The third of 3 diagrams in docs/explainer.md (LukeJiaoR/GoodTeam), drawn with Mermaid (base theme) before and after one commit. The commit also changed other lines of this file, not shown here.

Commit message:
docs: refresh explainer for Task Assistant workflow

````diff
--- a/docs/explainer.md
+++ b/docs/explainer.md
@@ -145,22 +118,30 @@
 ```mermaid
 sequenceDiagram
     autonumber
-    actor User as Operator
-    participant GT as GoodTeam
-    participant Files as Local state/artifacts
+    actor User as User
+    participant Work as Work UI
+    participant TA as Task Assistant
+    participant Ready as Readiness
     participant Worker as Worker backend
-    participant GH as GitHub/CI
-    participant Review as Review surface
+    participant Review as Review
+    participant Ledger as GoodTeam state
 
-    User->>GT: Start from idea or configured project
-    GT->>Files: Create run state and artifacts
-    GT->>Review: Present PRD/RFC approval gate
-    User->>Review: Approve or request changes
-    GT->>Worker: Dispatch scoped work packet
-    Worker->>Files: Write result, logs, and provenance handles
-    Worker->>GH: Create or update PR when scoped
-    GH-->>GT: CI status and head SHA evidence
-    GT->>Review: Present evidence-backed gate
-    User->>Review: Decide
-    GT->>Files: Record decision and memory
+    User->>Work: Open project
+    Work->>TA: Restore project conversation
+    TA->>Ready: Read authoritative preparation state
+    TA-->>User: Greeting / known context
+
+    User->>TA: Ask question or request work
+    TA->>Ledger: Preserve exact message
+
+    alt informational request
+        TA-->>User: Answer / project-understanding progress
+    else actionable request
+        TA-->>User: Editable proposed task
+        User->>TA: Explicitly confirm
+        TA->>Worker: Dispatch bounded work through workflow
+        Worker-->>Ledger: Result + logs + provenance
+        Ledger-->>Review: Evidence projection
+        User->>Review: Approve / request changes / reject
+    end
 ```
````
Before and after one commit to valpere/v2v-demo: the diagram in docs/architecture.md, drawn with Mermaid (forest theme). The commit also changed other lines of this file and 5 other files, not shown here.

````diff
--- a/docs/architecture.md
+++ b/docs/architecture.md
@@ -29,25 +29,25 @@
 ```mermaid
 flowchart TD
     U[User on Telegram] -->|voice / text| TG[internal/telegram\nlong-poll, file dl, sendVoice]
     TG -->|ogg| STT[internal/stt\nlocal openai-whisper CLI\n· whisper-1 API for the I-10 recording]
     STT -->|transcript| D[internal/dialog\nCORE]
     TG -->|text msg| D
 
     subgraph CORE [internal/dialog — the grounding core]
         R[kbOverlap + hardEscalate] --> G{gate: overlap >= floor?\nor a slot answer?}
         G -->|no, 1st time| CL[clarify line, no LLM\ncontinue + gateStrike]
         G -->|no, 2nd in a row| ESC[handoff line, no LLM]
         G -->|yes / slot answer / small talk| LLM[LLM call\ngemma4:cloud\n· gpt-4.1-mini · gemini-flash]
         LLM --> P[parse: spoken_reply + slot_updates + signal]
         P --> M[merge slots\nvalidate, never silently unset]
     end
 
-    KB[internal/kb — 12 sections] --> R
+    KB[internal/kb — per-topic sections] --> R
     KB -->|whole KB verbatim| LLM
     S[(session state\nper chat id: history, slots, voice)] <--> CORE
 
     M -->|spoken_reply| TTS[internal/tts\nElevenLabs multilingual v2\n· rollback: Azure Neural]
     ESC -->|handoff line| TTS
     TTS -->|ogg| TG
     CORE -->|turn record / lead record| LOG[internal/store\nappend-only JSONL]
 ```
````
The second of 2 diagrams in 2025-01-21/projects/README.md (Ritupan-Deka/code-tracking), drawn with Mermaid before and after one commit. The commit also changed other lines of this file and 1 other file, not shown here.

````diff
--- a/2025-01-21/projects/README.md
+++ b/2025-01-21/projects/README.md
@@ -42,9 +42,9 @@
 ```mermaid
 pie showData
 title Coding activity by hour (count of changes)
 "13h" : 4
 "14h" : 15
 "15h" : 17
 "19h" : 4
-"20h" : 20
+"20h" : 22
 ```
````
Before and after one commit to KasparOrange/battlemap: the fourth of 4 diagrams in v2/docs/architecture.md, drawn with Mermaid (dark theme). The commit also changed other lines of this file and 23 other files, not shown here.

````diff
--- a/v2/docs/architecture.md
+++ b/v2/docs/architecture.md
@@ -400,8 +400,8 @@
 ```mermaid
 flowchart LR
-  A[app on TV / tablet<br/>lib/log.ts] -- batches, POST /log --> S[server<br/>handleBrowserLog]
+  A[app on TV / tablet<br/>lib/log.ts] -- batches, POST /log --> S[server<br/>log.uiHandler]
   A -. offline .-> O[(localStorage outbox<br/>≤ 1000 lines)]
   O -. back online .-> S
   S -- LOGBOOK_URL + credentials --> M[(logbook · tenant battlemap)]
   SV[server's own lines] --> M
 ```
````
--------
# ASSIGNED TASK
What are the lines of the data above that include the string "architecture"? Copy them.

# ANSWER TO THE PROBLEM
Before and after one commit to valpere/v2v-demo: the diagram in docs/architecture.md, drawn with Mermaid (forest theme). The commit also changed other lines of this file and 5 other files, not shown here.
--- a/docs/architecture.md
+++ b/docs/architecture.md
Before and after one commit to KasparOrange/battlemap: the fourth of 4 diagrams in v2/docs/architecture.md, drawn with Mermaid (dark theme). The commit also changed other lines of this file and 23 other files, not shown here.
--- a/v2/docs/architecture.md
+++ b/v2/docs/architecture.md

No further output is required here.